* _Work task_
Where the word "tabular" shows up in a line below, that line is counted. State how many lines are counted, without any other words.

* _Data for analysis_
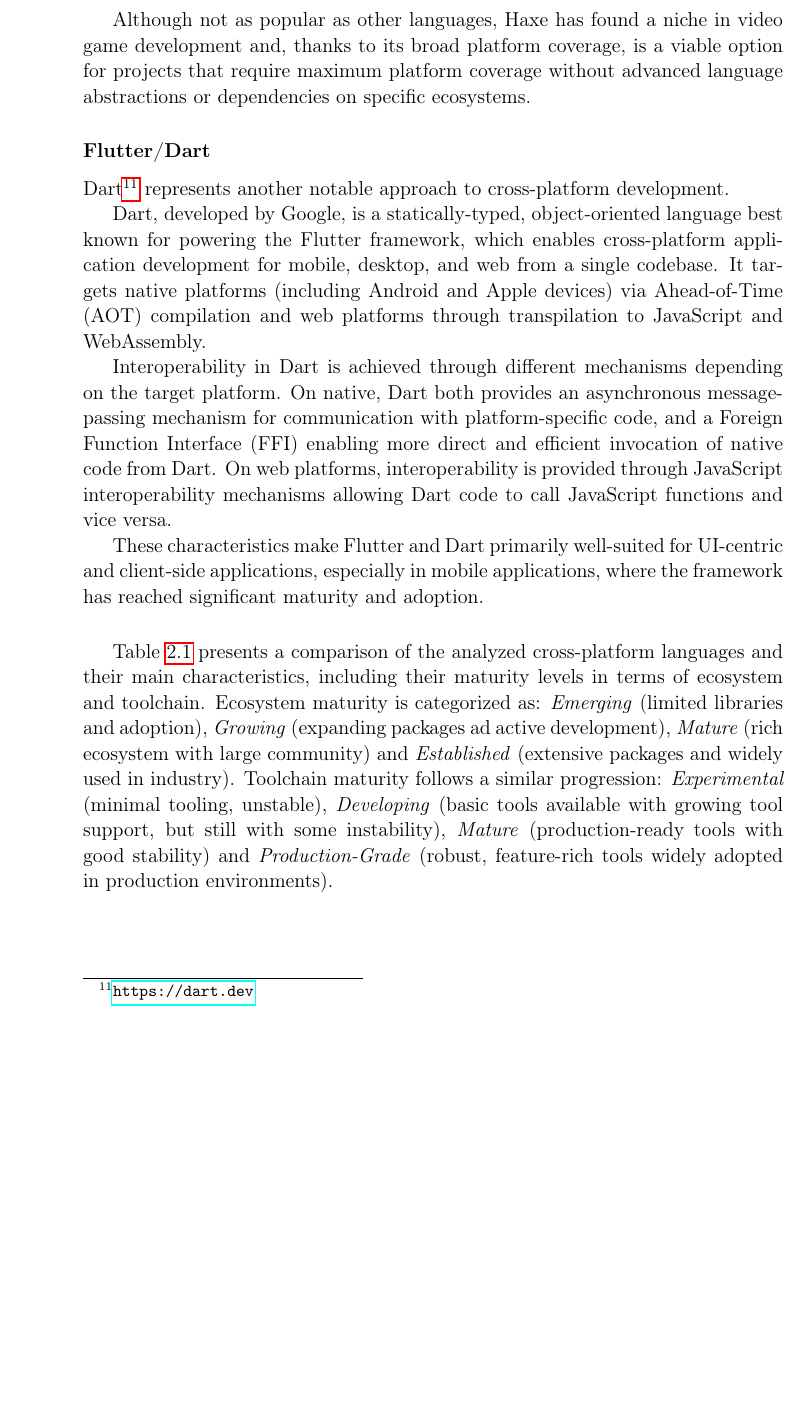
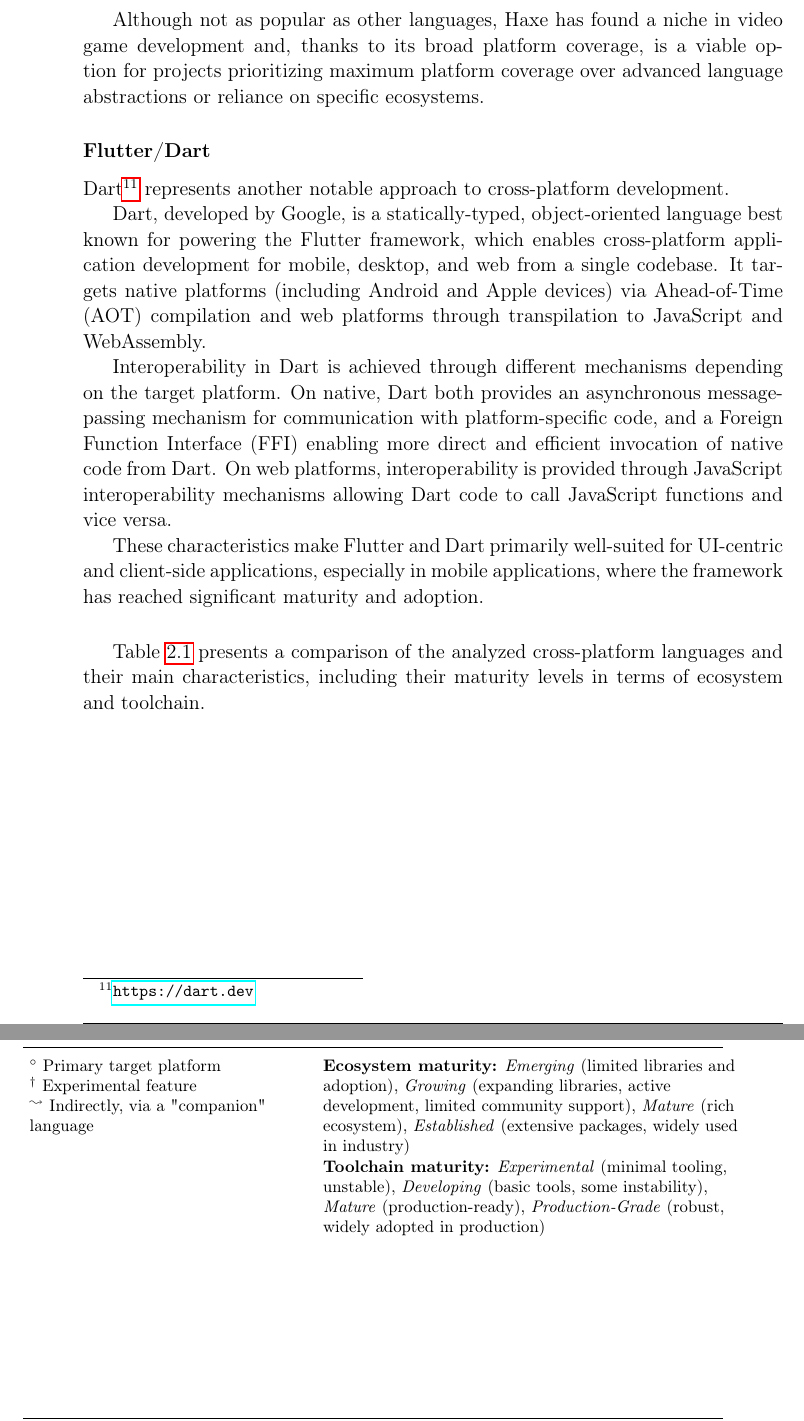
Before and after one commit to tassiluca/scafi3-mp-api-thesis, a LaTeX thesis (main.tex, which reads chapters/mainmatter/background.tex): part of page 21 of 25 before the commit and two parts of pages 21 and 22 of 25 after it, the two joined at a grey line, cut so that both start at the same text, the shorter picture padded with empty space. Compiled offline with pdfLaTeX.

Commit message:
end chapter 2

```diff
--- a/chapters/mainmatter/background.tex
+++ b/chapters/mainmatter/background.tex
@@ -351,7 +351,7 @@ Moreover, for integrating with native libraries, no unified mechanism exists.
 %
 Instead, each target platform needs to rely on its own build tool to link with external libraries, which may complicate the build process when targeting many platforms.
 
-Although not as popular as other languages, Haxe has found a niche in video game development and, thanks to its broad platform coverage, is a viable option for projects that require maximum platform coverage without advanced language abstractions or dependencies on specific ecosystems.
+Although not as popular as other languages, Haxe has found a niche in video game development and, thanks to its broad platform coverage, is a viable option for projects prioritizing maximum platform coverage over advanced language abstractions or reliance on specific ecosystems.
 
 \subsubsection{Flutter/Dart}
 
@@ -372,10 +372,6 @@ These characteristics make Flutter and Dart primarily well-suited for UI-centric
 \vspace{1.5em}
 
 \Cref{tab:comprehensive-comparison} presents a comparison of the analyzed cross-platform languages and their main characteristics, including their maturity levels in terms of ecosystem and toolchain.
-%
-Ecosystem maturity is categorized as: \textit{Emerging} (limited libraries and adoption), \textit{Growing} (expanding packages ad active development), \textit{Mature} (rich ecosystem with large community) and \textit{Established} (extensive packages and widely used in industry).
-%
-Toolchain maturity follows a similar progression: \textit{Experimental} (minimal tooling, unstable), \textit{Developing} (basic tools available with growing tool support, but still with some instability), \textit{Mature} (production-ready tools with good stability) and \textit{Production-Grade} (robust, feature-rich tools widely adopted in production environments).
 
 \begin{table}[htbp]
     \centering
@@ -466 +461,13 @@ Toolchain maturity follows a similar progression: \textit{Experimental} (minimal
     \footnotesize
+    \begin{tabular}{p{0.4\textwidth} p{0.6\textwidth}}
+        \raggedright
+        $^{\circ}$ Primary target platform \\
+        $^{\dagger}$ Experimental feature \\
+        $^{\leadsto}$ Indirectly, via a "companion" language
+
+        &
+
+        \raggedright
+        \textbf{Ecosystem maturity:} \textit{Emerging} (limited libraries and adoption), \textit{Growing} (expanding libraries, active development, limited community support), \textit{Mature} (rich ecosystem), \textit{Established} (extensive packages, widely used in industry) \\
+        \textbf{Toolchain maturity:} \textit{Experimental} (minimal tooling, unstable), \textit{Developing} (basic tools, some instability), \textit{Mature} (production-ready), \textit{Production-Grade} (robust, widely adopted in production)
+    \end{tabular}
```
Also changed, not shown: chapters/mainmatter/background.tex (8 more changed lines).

* _Response_
2